Deep Earth Interior
Our broad picture of the Earth's deep interior is that it is approximately a sphere made up of a solid inner core immersed in a fluid outer core, both of them being mainly constituted of iron. The outer core, with a radius of approximately 3480 km, is itself surrounded by the mantle, whose main constituents are silicates. At short timescales, say from a fraction of a second up to years, the mantle deforms as a solid body, allowing for the propagation of seismic shear waves. At very long timescales, the mantle is convecting as a viscous fluid. Analysis of geochemical, seismological, geodetic, geomagnetic, and other geophysical data, coupled to theoretical and numerical modeling, of course provide a much more refined description of the dynamics and structure of the Earth's interior. Departures from spherical symmetry, couplings between the inner core, outer core and mantle, chemical composition, solidification of the outer core leading to the growth of the inner core, thermodynamics over a large range of timescales, generation of the magnetic field, or heat generated by radioactive elements are only but a few of the topics studied nowadays by the community of scientists interested in the Earth's deep interior.
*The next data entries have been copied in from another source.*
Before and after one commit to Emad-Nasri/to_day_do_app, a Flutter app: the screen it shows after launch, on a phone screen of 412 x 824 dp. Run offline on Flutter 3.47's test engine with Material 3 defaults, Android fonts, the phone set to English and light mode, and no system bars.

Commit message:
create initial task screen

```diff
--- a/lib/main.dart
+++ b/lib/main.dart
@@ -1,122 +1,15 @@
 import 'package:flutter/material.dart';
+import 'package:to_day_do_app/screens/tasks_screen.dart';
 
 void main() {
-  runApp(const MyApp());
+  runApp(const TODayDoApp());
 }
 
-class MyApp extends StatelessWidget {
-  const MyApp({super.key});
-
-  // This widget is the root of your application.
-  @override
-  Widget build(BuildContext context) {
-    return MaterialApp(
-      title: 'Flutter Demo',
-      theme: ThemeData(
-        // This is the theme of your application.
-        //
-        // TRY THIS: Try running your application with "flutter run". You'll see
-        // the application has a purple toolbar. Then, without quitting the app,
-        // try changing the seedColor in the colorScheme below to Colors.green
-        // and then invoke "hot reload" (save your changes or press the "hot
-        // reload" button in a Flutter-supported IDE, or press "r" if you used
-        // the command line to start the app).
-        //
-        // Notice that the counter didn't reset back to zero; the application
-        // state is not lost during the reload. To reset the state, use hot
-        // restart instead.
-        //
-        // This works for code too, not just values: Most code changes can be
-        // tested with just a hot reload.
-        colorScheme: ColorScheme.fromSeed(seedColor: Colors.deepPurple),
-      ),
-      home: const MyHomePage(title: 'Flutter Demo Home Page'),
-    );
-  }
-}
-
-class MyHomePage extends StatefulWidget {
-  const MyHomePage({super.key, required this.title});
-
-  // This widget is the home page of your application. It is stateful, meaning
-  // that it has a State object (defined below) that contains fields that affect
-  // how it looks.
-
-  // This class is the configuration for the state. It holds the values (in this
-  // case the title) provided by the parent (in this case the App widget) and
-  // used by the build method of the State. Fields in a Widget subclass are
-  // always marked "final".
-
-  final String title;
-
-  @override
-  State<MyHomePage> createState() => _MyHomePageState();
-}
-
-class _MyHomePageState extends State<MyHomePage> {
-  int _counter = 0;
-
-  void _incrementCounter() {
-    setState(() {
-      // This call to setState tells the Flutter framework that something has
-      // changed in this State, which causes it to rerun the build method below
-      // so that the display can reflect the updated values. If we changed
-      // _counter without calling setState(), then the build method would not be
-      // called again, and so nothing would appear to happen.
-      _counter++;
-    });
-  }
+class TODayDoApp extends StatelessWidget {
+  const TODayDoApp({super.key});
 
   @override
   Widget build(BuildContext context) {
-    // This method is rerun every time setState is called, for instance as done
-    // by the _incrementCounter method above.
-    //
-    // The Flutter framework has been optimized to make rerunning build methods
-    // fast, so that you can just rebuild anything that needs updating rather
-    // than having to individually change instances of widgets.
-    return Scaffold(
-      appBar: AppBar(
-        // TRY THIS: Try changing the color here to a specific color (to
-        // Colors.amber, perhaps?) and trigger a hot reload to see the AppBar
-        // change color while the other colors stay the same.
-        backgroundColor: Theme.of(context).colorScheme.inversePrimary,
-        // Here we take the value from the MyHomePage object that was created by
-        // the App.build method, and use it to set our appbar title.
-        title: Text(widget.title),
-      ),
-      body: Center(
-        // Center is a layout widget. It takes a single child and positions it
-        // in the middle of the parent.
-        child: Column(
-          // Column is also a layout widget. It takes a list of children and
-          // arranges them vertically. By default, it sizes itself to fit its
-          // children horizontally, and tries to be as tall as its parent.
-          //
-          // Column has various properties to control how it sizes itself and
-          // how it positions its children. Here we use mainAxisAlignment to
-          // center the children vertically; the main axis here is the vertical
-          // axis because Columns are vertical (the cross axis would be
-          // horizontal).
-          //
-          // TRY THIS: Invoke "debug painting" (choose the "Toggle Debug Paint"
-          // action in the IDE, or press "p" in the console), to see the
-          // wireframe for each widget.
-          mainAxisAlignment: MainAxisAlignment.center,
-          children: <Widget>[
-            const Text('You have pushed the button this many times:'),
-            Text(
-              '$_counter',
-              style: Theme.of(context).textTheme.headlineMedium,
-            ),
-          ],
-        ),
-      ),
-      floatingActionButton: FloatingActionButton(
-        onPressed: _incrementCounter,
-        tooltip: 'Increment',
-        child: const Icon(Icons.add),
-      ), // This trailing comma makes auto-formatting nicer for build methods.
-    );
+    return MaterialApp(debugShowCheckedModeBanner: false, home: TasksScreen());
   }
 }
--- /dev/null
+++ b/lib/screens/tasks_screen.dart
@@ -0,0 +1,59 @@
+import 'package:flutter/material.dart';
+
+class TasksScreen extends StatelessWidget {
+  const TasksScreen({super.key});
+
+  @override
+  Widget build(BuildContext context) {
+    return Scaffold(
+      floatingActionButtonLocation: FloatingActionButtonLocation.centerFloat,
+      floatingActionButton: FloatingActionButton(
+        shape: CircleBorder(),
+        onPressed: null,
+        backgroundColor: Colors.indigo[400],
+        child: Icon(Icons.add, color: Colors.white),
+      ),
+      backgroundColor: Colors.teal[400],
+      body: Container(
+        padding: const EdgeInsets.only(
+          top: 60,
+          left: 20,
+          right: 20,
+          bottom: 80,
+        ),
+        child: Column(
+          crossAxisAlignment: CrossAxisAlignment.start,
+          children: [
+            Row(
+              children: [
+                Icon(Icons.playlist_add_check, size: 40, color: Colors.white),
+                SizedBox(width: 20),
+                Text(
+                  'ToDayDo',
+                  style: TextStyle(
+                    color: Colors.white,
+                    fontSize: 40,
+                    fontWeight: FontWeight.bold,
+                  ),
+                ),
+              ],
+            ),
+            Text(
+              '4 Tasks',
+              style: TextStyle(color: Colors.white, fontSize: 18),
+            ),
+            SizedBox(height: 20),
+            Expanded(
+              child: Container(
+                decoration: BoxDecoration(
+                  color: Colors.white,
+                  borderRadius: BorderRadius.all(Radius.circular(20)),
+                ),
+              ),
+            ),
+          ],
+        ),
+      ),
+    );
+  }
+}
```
Within the framework of a LIA, we wish to connect distinct domains of geophysics and geodesy - global geodynamics, long-period seismology and Earth rotation.
There will be four sub-axis allowing dealing with:
(1) High resolution imaging of deep structures by full waveform inversion;
(2) Imaging of seismic anisotropy;
(3) Constraining the Earth's structure and dynamics (normal modes data of the core)
(4) Computational geodynamics and seismic attenuation in the crust